Edit difference data:
* * * * *
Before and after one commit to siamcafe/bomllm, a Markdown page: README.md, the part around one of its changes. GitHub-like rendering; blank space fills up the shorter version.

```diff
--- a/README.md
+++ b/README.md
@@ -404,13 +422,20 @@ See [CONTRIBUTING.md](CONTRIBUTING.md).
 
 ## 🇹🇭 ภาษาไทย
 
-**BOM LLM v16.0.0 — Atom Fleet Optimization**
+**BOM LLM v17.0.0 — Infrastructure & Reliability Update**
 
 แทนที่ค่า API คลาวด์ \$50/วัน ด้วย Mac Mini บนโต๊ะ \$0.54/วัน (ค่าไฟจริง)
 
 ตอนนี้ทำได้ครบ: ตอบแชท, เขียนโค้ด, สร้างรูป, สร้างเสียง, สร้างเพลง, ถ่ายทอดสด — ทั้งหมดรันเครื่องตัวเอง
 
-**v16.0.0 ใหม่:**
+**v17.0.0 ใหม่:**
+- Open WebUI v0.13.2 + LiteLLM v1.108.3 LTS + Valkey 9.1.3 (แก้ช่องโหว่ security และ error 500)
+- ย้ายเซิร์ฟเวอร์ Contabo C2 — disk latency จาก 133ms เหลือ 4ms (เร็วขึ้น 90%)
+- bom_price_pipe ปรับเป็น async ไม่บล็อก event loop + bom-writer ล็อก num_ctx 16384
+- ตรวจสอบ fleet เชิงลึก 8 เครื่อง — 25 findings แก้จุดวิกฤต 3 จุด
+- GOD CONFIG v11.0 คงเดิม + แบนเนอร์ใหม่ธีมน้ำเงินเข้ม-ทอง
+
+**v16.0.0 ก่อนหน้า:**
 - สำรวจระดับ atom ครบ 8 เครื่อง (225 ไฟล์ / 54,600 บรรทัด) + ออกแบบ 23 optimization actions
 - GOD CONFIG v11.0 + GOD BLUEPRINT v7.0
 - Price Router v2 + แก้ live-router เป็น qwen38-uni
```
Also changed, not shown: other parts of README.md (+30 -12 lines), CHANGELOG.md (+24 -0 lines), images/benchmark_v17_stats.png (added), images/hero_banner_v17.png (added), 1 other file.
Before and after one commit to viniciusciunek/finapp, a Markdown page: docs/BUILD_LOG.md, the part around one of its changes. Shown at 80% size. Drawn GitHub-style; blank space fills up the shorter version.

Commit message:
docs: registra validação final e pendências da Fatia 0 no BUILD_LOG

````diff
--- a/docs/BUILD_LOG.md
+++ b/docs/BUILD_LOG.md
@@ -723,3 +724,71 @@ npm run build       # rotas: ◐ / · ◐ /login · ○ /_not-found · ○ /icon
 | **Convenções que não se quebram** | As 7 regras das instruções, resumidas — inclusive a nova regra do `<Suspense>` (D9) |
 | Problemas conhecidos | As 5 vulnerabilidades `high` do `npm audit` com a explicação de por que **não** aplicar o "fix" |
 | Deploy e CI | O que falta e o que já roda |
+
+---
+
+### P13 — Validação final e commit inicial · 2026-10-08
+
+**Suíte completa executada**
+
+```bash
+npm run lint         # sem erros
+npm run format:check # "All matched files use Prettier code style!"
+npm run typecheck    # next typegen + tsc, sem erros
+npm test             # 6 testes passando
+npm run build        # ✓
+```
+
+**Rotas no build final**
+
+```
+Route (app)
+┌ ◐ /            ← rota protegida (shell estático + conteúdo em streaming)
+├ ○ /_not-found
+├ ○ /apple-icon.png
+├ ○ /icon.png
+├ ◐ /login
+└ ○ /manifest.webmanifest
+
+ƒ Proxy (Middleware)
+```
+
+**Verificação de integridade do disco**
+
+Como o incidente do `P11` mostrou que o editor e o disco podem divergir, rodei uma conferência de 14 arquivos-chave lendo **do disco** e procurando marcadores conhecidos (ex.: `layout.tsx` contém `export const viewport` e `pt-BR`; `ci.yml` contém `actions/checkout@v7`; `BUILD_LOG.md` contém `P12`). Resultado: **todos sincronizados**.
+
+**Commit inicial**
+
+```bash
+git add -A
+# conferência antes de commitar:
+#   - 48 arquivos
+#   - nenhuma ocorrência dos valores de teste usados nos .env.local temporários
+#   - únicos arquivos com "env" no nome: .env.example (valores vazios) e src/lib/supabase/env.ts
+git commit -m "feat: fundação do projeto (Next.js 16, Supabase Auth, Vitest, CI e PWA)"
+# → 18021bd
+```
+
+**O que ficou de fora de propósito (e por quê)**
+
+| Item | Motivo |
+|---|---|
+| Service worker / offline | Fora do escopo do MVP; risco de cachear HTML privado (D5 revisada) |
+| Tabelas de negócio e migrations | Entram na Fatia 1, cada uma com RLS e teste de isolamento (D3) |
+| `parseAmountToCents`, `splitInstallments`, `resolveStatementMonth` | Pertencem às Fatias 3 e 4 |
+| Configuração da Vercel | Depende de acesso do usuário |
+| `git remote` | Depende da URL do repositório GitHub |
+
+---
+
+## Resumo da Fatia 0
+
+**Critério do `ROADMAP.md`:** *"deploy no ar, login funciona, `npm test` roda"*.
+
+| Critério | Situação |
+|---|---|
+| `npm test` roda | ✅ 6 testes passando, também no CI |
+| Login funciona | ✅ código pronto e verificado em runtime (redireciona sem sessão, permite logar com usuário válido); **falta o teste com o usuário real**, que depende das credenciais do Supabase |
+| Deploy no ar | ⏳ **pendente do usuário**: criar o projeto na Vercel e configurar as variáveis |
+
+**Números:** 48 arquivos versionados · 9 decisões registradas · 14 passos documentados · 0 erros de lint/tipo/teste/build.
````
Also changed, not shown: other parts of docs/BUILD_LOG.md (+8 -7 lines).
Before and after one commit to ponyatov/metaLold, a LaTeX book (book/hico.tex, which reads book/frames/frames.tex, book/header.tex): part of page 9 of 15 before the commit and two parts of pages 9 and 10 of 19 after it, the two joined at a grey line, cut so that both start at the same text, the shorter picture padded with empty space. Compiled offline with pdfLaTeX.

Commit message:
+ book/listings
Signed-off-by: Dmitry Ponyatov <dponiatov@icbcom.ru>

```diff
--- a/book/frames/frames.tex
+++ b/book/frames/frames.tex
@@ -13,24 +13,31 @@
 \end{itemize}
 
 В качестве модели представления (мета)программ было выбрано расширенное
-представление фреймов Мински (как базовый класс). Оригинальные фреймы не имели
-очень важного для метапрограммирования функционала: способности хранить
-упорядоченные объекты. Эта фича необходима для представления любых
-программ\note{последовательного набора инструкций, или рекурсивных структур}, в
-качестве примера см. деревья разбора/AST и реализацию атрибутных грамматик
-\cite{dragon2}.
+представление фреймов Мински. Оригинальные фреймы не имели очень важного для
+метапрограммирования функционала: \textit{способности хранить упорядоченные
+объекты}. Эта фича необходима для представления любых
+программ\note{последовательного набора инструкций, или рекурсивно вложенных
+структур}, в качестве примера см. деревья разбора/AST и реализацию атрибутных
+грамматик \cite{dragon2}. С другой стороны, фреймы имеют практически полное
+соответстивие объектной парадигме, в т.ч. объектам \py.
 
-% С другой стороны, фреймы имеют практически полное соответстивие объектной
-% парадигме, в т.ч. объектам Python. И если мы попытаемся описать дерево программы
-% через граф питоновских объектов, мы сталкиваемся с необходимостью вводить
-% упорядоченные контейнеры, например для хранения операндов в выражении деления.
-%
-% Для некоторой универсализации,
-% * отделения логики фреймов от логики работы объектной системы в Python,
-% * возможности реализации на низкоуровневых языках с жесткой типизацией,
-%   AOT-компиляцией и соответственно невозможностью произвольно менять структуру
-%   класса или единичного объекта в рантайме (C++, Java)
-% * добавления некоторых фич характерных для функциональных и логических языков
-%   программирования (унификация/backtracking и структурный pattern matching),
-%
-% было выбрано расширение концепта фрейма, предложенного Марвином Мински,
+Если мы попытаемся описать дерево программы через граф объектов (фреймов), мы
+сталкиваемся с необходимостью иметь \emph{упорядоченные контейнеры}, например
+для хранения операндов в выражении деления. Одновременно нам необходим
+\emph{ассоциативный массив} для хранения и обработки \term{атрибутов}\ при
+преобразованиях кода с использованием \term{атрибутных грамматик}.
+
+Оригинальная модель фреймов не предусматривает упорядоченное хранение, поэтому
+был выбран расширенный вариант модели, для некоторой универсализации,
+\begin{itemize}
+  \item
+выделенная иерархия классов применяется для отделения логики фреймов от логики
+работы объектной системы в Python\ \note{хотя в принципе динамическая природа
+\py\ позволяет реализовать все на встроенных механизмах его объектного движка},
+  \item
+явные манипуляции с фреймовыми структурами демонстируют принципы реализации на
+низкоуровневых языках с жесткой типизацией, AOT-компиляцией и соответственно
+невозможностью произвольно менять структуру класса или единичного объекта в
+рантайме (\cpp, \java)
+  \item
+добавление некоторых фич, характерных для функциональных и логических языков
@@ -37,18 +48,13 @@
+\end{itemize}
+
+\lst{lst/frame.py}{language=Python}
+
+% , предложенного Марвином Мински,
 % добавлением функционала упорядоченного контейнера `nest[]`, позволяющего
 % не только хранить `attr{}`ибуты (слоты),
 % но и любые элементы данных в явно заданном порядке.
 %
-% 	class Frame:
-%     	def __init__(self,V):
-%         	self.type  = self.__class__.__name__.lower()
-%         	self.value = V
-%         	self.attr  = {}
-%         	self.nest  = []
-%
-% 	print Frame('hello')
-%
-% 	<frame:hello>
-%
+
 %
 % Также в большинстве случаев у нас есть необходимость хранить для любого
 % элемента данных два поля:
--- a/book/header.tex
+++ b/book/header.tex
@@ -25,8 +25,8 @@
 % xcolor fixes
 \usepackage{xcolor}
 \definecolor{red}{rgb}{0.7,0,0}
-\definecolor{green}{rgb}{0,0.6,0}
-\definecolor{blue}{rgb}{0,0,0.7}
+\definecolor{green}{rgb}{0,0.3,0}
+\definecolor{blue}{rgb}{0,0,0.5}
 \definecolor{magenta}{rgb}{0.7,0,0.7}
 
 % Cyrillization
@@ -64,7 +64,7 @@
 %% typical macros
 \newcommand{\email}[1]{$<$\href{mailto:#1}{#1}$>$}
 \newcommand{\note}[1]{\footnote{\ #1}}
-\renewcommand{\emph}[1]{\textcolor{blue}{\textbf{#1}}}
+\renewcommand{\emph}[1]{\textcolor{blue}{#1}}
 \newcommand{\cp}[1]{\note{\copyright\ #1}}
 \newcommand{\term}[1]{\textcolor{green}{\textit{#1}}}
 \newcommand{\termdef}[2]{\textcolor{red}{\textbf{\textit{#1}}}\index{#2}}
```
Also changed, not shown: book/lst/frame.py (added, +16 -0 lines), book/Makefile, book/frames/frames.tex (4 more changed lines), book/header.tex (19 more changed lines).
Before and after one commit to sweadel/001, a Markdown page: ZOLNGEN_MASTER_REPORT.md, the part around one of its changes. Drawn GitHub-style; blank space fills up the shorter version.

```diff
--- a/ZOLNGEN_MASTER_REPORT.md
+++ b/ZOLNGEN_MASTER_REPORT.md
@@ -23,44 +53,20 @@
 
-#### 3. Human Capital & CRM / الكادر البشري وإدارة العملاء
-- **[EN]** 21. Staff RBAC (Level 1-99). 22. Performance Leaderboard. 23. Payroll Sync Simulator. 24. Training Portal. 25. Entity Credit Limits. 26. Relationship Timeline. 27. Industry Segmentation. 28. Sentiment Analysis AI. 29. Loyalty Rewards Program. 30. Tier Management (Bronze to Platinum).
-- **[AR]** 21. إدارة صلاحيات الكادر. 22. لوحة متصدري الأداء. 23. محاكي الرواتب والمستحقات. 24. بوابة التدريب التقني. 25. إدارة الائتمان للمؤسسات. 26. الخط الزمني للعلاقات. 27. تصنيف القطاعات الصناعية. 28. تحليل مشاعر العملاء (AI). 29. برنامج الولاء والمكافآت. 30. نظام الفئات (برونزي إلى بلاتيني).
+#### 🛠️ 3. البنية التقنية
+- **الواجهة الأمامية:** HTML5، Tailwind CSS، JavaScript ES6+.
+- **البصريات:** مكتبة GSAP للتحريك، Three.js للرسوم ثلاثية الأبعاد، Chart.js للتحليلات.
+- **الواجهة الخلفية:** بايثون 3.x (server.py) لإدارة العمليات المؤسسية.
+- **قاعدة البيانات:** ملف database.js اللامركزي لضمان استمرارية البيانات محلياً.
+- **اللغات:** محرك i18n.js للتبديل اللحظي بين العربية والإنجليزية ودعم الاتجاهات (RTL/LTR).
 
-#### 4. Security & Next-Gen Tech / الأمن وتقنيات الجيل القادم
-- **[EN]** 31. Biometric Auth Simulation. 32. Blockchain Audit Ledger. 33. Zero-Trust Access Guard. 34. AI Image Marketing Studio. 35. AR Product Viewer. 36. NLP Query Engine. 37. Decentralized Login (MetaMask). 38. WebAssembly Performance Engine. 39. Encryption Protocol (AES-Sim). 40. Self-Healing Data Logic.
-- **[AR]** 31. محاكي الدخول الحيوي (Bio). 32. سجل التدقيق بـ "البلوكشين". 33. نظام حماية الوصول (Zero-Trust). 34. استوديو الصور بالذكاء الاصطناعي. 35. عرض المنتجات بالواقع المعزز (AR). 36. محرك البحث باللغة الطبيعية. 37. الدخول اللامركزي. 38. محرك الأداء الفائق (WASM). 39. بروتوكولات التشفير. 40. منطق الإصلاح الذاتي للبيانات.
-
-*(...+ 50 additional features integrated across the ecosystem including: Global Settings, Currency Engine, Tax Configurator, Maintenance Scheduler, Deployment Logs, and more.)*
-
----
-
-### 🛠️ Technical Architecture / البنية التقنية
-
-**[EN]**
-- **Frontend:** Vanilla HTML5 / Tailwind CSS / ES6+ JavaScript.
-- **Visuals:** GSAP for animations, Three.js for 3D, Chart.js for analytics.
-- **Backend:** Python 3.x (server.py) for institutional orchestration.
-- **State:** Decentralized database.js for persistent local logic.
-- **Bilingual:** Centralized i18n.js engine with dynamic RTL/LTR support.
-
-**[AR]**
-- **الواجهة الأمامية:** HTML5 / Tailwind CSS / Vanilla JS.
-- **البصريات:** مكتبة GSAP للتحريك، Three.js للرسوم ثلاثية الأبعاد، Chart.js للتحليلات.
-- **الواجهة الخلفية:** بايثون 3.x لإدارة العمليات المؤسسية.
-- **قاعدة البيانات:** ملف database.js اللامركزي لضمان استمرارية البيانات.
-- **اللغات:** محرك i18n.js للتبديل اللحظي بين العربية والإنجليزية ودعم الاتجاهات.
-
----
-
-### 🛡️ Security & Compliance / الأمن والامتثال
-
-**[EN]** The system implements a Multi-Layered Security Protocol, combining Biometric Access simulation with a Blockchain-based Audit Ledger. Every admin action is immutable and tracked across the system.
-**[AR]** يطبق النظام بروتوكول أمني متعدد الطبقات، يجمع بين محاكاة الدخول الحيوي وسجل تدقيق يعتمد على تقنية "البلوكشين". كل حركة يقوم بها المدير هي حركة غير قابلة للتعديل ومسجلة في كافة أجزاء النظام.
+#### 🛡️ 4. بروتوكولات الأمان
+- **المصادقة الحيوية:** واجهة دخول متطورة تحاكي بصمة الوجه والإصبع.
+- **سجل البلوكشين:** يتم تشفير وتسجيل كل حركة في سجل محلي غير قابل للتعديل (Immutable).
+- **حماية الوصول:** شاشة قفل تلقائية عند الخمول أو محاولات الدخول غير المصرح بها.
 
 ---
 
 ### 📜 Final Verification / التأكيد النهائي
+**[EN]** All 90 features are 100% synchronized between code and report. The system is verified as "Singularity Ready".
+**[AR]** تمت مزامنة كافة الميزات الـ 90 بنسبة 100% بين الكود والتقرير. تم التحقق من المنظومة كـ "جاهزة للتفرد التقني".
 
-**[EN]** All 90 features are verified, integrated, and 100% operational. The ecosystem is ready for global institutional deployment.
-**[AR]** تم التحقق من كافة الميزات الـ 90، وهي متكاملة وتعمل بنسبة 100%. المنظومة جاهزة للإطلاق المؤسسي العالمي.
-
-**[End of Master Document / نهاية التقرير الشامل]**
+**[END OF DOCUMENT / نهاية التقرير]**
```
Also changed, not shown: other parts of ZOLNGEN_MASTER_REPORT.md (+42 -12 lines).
* * * * *
WHAT IS EXPECTED: Pick out and copy the lines of the entries that hold the string "definecolor".

COMPLETED TASK:
 \definecolor{red}{rgb}{0.7,0,0}
-\definecolor{green}{rgb}{0,0.6,0}
-\definecolor{blue}{rgb}{0,0,0.7}
+\definecolor{green}{rgb}{0,0.3,0}
+\definecolor{blue}{rgb}{0,0,0.5}
 \definecolor{magenta}{rgb}{0.7,0,0.7}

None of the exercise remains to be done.